(Recorded data begins)

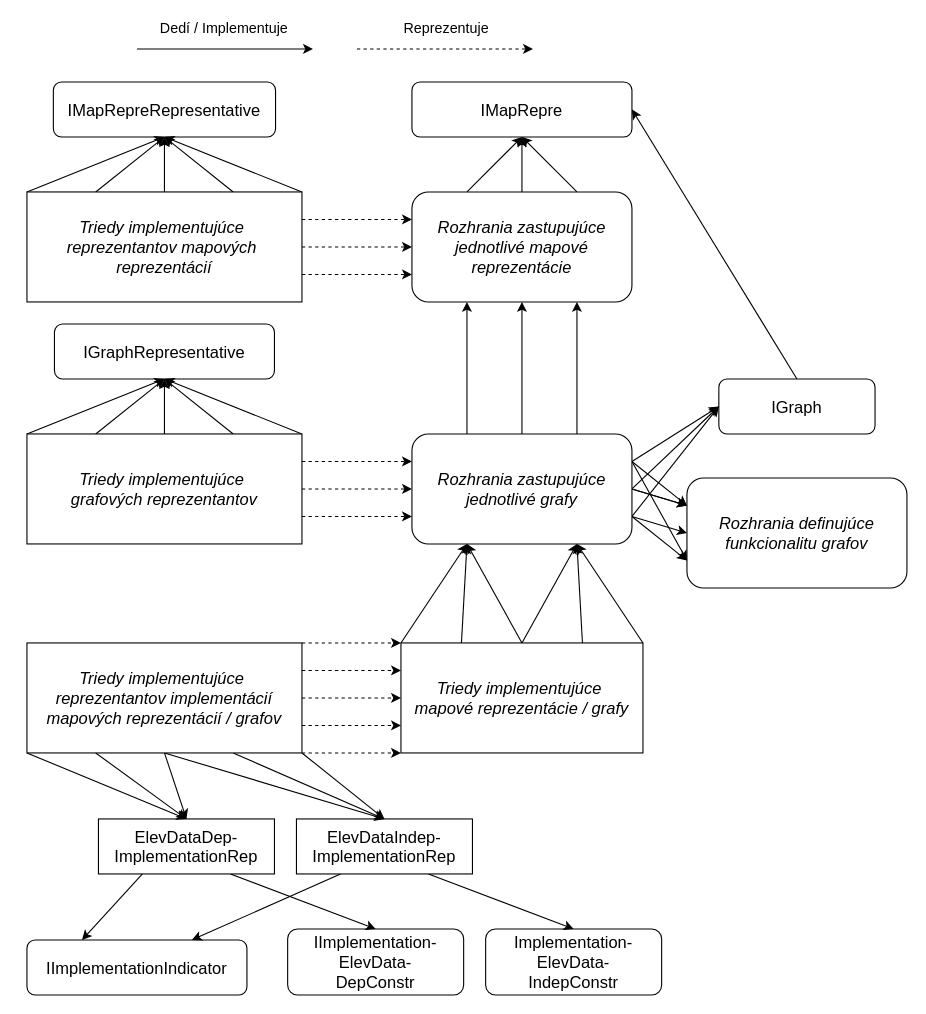
The draw.io diagram Text/grafy/mapove_reprezentacie_architektura.drawio in MrKukumber/Optepafi, before the edit. Source tidied: cells renumbered, new cells numbered last; positions are measured from the earlier drawing's top-left corner, leaving out a move shared by most shapes. Both pictures are drawn from the tidied source at 110%, with x=0, y=0 at pixel (26, 48).
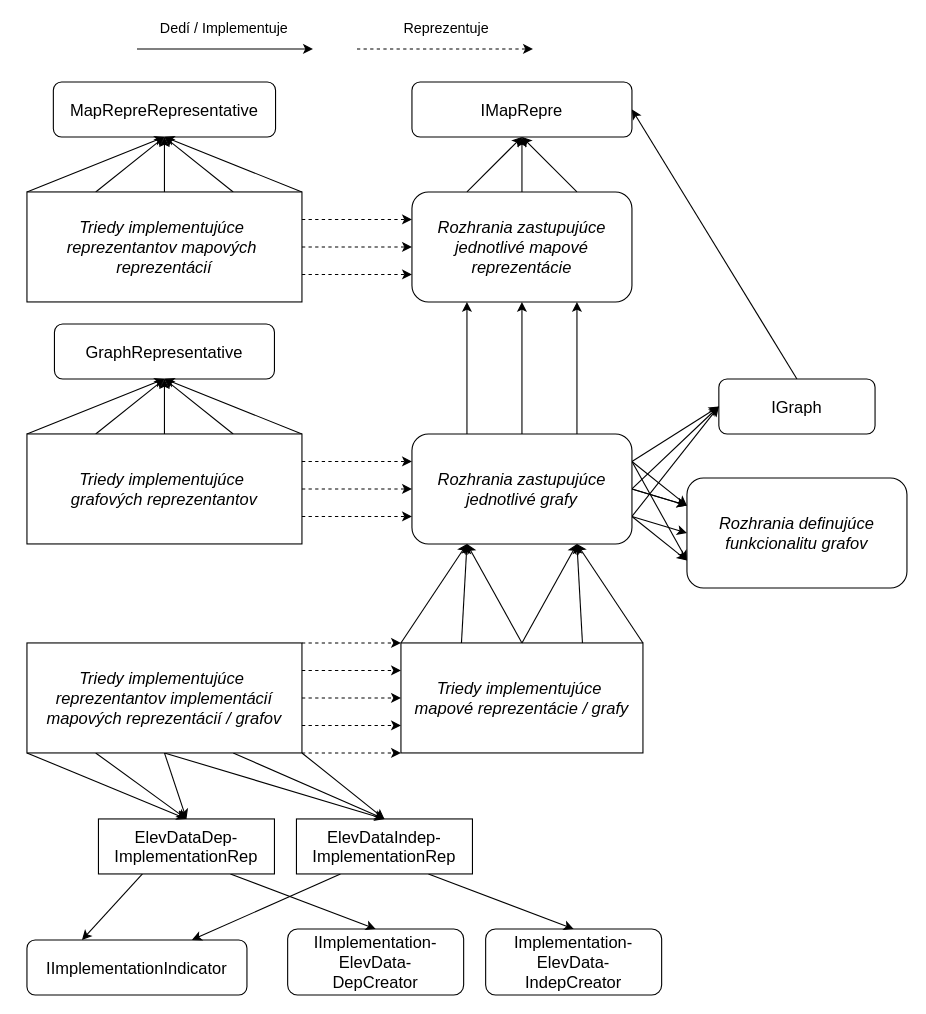
Above is the later version.

Change to the diagram source:
```diff
@@
-    <mxCell id="2" value="&lt;font style=&quot;font-size: 15px;&quot;&gt;IMapRepreRepresentative&lt;/font&gt;" style="rounded=1;whiteSpace=wrap;html=1;" parent="1" vertex="1">
+    <mxCell id="2" value="&lt;font style=&quot;font-size: 15px;&quot;&gt;MapRepreRepresentative&lt;/font&gt;" style="rounded=1;whiteSpace=wrap;html=1;" parent="1" vertex="1">
       <mxGeometry x="24" y="30" width="202" height="50" as="geometry" />
     </mxCell>
-    <mxCell id="3" value="&lt;font style=&quot;font-size: 15px;&quot;&gt;IGraphRepresentative&lt;/font&gt;" style="rounded=1;whiteSpace=wrap;html=1;" parent="1" vertex="1">
+    <mxCell id="3" value="&lt;font style=&quot;font-size: 15px;&quot;&gt;GraphRepresentative&lt;/font&gt;" style="rounded=1;whiteSpace=wrap;html=1;" parent="1" vertex="1">
       <mxGeometry x="25" y="250" width="200" height="50" as="geometry" />
     </mxCell>
@@
-    <mxCell id="20" value="&lt;font style=&quot;font-size: 15px;&quot;&gt;Implementation-&lt;/font&gt;&lt;div&gt;&lt;font style=&quot;font-size: 15px;&quot;&gt;ElevData-&lt;/font&gt;&lt;/div&gt;&lt;div&gt;&lt;font style=&quot;font-size: 15px;&quot;&gt;IndepConstr&lt;/font&gt;&lt;/div&gt;" style="rounded=1;whiteSpace=wrap;html=1;" parent="1" vertex="1">
+    <mxCell id="20" value="&lt;font style=&quot;font-size: 15px;&quot;&gt;Implementation-&lt;/font&gt;&lt;div&gt;&lt;font style=&quot;font-size: 15px;&quot;&gt;ElevData-&lt;/font&gt;&lt;/div&gt;&lt;div&gt;&lt;font style=&quot;font-size: 15px;&quot;&gt;IndepCreator&lt;/font&gt;&lt;/div&gt;" style="rounded=1;whiteSpace=wrap;html=1;" parent="1" vertex="1">
       <mxGeometry x="417" y="800" width="160" height="60" as="geometry" />
     </mxCell>
@@
-    <mxCell id="22" value="&lt;font style=&quot;font-size: 15px;&quot;&gt;IImplementation-&lt;/font&gt;&lt;div&gt;&lt;font style=&quot;font-size: 15px;&quot;&gt;ElevData-&lt;/font&gt;&lt;/div&gt;&lt;div&gt;&lt;font style=&quot;font-size: 15px;&quot;&gt;DepConstr&lt;/font&gt;&lt;/div&gt;" style="rounded=1;whiteSpace=wrap;html=1;" parent="1" vertex="1">
+    <mxCell id="22" value="&lt;font style=&quot;font-size: 15px;&quot;&gt;IImplementation-&lt;/font&gt;&lt;div&gt;&lt;font style=&quot;font-size: 15px;&quot;&gt;ElevData-&lt;/font&gt;&lt;/div&gt;&lt;div&gt;&lt;font style=&quot;font-size: 15px;&quot;&gt;DepCreator&lt;/font&gt;&lt;/div&gt;" style="rounded=1;whiteSpace=wrap;html=1;" parent="1" vertex="1">
       <mxGeometry x="237" y="800" width="160" height="60" as="geometry" />
     </mxCell>
```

(Recorded data ends)

Copy every record exactly as it appears, apart from any pictures.

The draw.io diagram Text/grafy/mapove_reprezentacie_architektura.drawio in MrKukumber/Optepafi, before the edit. Source tidied: cells renumbered, new cells numbered last; positions are measured from the earlier drawing's top-left corner, leaving out a move shared by most shapes. Both pictures are drawn from the tidied source at 110%, with x=0, y=0 at pixel (26, 48).
Above is the later version.

Change to the diagram source:
```diff
@@
-    <mxCell id="2" value="&lt;font style=&quot;font-size: 15px;&quot;&gt;IMapRepreRepresentative&lt;/font&gt;" style="rounded=1;whiteSpace=wrap;html=1;" parent="1" vertex="1">
+    <mxCell id="2" value="&lt;font style=&quot;font-size: 15px;&quot;&gt;MapRepreRepresentative&lt;/font&gt;" style="rounded=1;whiteSpace=wrap;html=1;" parent="1" vertex="1">
       <mxGeometry x="24" y="30" width="202" height="50" as="geometry" />
     </mxCell>
-    <mxCell id="3" value="&lt;font style=&quot;font-size: 15px;&quot;&gt;IGraphRepresentative&lt;/font&gt;" style="rounded=1;whiteSpace=wrap;html=1;" parent="1" vertex="1">
+    <mxCell id="3" value="&lt;font style=&quot;font-size: 15px;&quot;&gt;GraphRepresentative&lt;/font&gt;" style="rounded=1;whiteSpace=wrap;html=1;" parent="1" vertex="1">
       <mxGeometry x="25" y="250" width="200" height="50" as="geometry" />
     </mxCell>
@@
-    <mxCell id="20" value="&lt;font style=&quot;font-size: 15px;&quot;&gt;Implementation-&lt;/font&gt;&lt;div&gt;&lt;font style=&quot;font-size: 15px;&quot;&gt;ElevData-&lt;/font&gt;&lt;/div&gt;&lt;div&gt;&lt;font style=&quot;font-size: 15px;&quot;&gt;IndepConstr&lt;/font&gt;&lt;/div&gt;" style="rounded=1;whiteSpace=wrap;html=1;" parent="1" vertex="1">
+    <mxCell id="20" value="&lt;font style=&quot;font-size: 15px;&quot;&gt;Implementation-&lt;/font&gt;&lt;div&gt;&lt;font style=&quot;font-size: 15px;&quot;&gt;ElevData-&lt;/font&gt;&lt;/div&gt;&lt;div&gt;&lt;font style=&quot;font-size: 15px;&quot;&gt;IndepCreator&lt;/font&gt;&lt;/div&gt;" style="rounded=1;whiteSpace=wrap;html=1;" parent="1" vertex="1">
       <mxGeometry x="417" y="800" width="160" height="60" as="geometry" />
     </mxCell>
@@
-    <mxCell id="22" value="&lt;font style=&quot;font-size: 15px;&quot;&gt;IImplementation-&lt;/font&gt;&lt;div&gt;&lt;font style=&quot;font-size: 15px;&quot;&gt;ElevData-&lt;/font&gt;&lt;/div&gt;&lt;div&gt;&lt;font style=&quot;font-size: 15px;&quot;&gt;DepConstr&lt;/font&gt;&lt;/div&gt;" style="rounded=1;whiteSpace=wrap;html=1;" parent="1" vertex="1">
+    <mxCell id="22" value="&lt;font style=&quot;font-size: 15px;&quot;&gt;IImplementation-&lt;/font&gt;&lt;div&gt;&lt;font style=&quot;font-size: 15px;&quot;&gt;ElevData-&lt;/font&gt;&lt;/div&gt;&lt;div&gt;&lt;font style=&quot;font-size: 15px;&quot;&gt;DepCreator&lt;/font&gt;&lt;/div&gt;" style="rounded=1;whiteSpace=wrap;html=1;" parent="1" vertex="1">
       <mxGeometry x="237" y="800" width="160" height="60" as="geometry" />
     </mxCell>
```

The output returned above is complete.